What the task asks:
An exact copy of the entries is required, with every image omitted.

=== Excerpted data ===

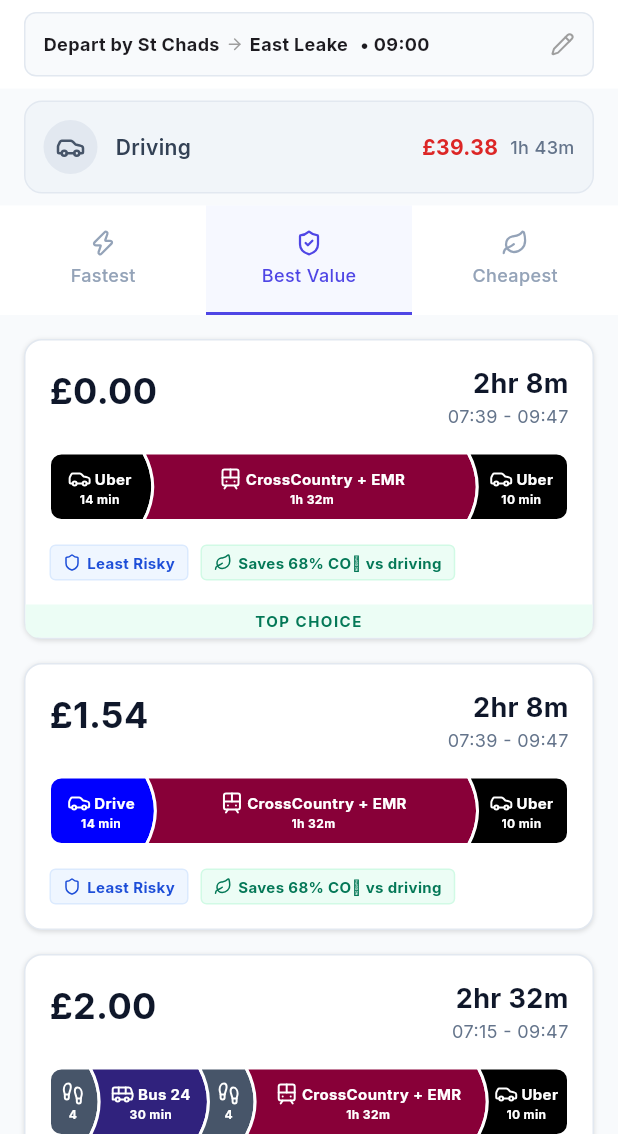
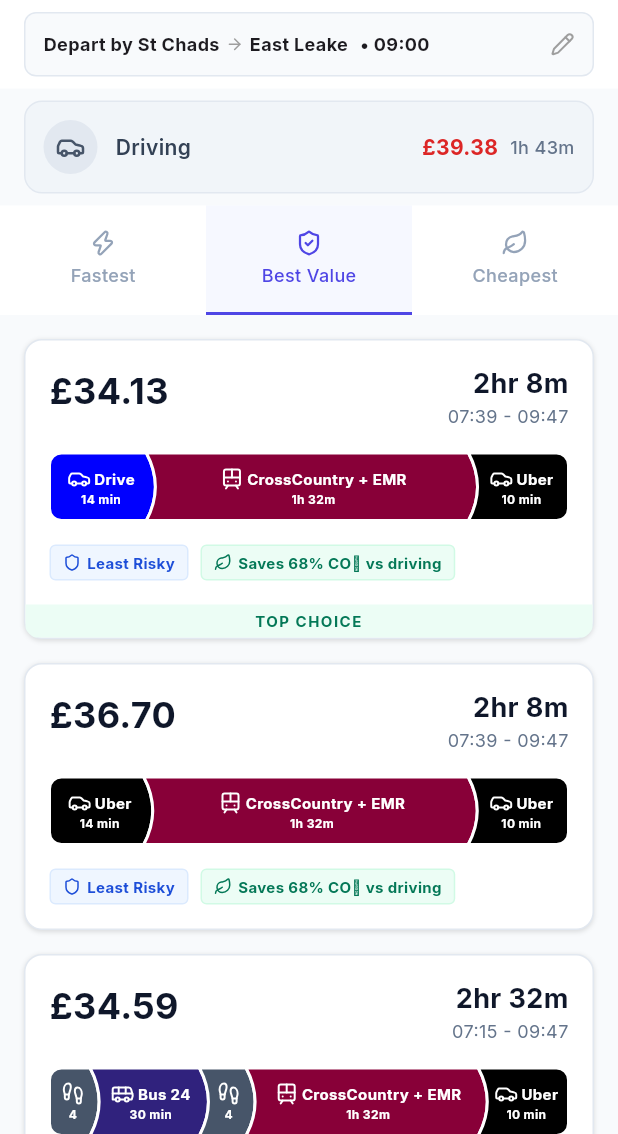
Before and after one commit to isaacw123434/Apptest, a Flutter app: the screen it shows after launch, after a tap on "Mock Route 1", on a phone screen of 412 x 824 dp, the part 102-1236 px from its top. Run offline on Flutter 3.47's test engine with Material 3 defaults, Android fonts, the phone set to English and light mode, and no system bars; our stand-ins replace flutter_map, google_fonts, latlong2, lucide_icons.

Commit message:
Fix pricing calculation and location detection
- Updated `_parseSegment` to provide default costs for Uber and Train when location-based pricing is unavailable.
- Updated `_parseOptionToLeg` to check `groupName` for location detection, fixing cases where option name or segment details were insufficient.
- Added `client/test/pricing_logic_test.dart` to verify the fix and cover regression scenarios.

Co-authored-by: isaacw123434 <188620241+isaacw123434@users.noreply.github.com>

```diff
--- a/client/lib/utils/routes_parser.dart
+++ b/client/lib/utils/routes_parser.dart
@@ -144,6 +144,22 @@ Leg _parseOptionToLeg(Map<String, dynamic> option, {String groupName = '', Strin
       } else if (lowerName.contains('hull')) {
         location = 'hull';
       } else if (lowerName.contains('eastrington')) {
+        location = 'eastrington';
+      }
+  }
+
+  // Fallback: check group name
+  if (location == null) {
+      String lowerGroup = groupName.toLowerCase();
+      if (lowerGroup.contains('brough')) {
+        location = 'brough';
+      } else if (lowerGroup.contains('york')) {
+        location = 'york';
+      } else if (lowerGroup.contains('beverley')) {
+        location = 'beverley';
+      } else if (lowerGroup.contains('hull')) {
+        location = 'hull';
+      } else if (lowerGroup.contains('eastrington')) {
         location = 'eastrington';
       }
   }
@@ -622,14 +638,14 @@ Segment _parseSegment(Map<String, dynamic> jsonSegment, {String optionName = '',
   double cost = 0.0;
   if (mode == 'car') {
      if (label.toLowerCase().contains('uber') || optionName.toLowerCase().contains('uber')) {
-         cost = 0.00;
+         cost = 1.20 * distMiles;
      } else {
          cost = 0.45 * distMiles;
      }
   } else if (mode == 'bus') {
      cost = 2.00;
   } else if (mode == 'train') {
-     cost = 0.00;
+     cost = 0.30 * distMiles;
   }
 
   return Segment(
```
Also changed, not shown: 1 other file.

===

Exercise solution:
Before and after one commit to isaacw123434/Apptest, a Flutter app: the screen it shows after launch, after a tap on "Mock Route 1", on a phone screen of 412 x 824 dp, the part 102-1236 px from its top. Run offline on Flutter 3.47's test engine with Material 3 defaults, Android fonts, the phone set to English and light mode, and no system bars; our stand-ins replace flutter_map, google_fonts, latlong2, lucide_icons.

Commit message:
Fix pricing calculation and location detection
- Updated `_parseSegment` to provide default costs for Uber and Train when location-based pricing is unavailable.
- Updated `_parseOptionToLeg` to check `groupName` for location detection, fixing cases where option name or segment details were insufficient.
- Added `client/test/pricing_logic_test.dart` to verify the fix and cover regression scenarios.

Co-authored-by: isaacw123434 <188620241+isaacw123434@users.noreply.github.com>

```diff
--- a/client/lib/utils/routes_parser.dart
+++ b/client/lib/utils/routes_parser.dart
@@ -144,6 +144,22 @@ Leg _parseOptionToLeg(Map<String, dynamic> option, {String groupName = '', Strin
       } else if (lowerName.contains('hull')) {
         location = 'hull';
       } else if (lowerName.contains('eastrington')) {
+        location = 'eastrington';
+      }
+  }
+
+  // Fallback: check group name
+  if (location == null) {
+      String lowerGroup = groupName.toLowerCase();
+      if (lowerGroup.contains('brough')) {
+        location = 'brough';
+      } else if (lowerGroup.contains('york')) {
+        location = 'york';
+      } else if (lowerGroup.contains('beverley')) {
+        location = 'beverley';
+      } else if (lowerGroup.contains('hull')) {
+        location = 'hull';
+      } else if (lowerGroup.contains('eastrington')) {
         location = 'eastrington';
       }
   }
@@ -622,14 +638,14 @@ Segment _parseSegment(Map<String, dynamic> jsonSegment, {String optionName = '',
   double cost = 0.0;
   if (mode == 'car') {
      if (label.toLowerCase().contains('uber') || optionName.toLowerCase().contains('uber')) {
-         cost = 0.00;
+         cost = 1.20 * distMiles;
      } else {
          cost = 0.45 * distMiles;
      }
   } else if (mode == 'bus') {
      cost = 2.00;
   } else if (mode == 'train') {
-     cost = 0.00;
+     cost = 0.30 * distMiles;
   }
 
   return Segment(
```
Also changed, not shown: 1 other file.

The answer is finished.